-------- INPUT DATA --------

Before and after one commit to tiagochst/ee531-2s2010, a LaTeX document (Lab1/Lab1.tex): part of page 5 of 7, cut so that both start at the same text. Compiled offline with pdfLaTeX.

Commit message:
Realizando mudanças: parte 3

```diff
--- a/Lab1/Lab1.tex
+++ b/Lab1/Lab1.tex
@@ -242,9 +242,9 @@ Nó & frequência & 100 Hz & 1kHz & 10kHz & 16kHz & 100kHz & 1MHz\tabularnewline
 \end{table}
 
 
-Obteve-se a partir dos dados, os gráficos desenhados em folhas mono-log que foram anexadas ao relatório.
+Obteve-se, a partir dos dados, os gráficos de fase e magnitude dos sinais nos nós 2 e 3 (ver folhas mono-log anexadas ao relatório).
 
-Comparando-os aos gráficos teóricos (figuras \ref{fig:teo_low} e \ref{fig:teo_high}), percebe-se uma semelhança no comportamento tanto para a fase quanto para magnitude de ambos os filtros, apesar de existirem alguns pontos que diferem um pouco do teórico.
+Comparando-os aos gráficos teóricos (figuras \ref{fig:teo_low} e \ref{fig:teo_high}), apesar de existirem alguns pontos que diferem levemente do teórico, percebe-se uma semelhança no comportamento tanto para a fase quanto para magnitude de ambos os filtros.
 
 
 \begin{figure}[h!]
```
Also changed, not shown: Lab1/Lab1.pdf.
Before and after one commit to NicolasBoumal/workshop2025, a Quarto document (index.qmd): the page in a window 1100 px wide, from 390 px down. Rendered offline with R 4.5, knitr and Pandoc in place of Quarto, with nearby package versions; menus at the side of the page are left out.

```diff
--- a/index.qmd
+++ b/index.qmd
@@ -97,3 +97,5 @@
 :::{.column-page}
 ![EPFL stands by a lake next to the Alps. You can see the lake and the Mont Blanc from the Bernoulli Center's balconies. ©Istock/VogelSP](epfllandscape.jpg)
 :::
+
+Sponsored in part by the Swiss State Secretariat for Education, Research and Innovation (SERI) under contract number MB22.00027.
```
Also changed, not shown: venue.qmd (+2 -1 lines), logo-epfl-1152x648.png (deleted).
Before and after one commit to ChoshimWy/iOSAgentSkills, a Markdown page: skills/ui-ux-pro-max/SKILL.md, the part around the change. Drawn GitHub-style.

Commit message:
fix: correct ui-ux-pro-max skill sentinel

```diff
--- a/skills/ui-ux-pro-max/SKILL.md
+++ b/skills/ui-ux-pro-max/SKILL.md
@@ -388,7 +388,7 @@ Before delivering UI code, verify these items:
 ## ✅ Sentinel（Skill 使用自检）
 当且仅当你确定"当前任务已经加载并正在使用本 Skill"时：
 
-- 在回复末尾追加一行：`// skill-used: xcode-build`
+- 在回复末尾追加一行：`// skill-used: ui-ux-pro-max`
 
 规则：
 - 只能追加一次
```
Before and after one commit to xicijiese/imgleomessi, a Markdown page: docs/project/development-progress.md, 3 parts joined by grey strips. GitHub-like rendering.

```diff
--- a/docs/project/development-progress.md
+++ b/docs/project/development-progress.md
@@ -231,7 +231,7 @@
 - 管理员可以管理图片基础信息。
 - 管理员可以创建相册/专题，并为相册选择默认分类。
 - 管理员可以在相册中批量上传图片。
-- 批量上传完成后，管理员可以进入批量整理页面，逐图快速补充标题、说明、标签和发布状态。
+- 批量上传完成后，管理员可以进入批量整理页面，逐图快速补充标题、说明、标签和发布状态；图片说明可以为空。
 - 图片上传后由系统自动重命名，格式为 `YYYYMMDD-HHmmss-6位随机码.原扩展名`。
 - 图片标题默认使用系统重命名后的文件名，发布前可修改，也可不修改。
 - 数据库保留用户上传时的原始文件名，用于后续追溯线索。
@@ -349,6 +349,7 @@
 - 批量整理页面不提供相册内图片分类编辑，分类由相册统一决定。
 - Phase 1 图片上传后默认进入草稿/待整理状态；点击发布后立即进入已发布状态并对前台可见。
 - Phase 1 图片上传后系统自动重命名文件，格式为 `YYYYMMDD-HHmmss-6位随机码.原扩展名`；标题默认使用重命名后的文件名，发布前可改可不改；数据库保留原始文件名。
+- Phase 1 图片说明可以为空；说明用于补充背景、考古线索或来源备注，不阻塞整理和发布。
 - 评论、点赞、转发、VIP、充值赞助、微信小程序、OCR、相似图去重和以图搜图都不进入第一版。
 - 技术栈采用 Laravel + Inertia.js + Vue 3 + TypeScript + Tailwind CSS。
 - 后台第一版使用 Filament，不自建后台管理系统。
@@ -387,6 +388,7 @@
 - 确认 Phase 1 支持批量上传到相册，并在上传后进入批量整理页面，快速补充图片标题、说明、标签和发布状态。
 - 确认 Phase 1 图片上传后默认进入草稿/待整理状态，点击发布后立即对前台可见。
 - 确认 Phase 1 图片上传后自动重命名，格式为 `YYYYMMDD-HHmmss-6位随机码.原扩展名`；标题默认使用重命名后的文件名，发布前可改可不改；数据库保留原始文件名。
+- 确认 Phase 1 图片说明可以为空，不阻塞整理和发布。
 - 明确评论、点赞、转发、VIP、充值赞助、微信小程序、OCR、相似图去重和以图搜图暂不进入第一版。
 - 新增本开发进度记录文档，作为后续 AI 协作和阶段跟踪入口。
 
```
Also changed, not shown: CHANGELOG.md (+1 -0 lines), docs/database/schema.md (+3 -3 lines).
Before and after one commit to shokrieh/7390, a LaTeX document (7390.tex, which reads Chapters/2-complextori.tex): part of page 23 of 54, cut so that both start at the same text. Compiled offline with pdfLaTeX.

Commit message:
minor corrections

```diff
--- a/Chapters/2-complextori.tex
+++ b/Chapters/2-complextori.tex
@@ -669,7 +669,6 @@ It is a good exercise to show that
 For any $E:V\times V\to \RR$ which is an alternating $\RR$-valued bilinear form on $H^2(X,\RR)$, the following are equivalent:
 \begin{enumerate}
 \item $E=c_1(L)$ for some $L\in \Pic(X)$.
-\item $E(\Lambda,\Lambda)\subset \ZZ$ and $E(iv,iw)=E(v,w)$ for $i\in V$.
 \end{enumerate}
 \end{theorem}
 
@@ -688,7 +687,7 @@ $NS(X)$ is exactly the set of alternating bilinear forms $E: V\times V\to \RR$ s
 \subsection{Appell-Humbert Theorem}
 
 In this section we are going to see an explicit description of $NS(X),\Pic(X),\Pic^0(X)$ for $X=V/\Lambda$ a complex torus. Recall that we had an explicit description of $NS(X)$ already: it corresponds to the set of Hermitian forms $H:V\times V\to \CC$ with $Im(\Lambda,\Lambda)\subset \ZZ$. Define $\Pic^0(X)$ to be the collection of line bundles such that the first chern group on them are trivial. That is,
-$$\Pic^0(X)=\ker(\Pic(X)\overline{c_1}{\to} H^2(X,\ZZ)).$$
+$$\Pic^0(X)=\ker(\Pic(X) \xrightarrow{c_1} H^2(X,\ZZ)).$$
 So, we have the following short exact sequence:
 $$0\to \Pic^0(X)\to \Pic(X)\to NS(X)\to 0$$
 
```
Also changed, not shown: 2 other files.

--------

## PROBLEM DESCRIPTION:
Only a number belongs in the answer: state how many lines of the entries above hold "Phase".

## EXERCISE OUTPUT:
7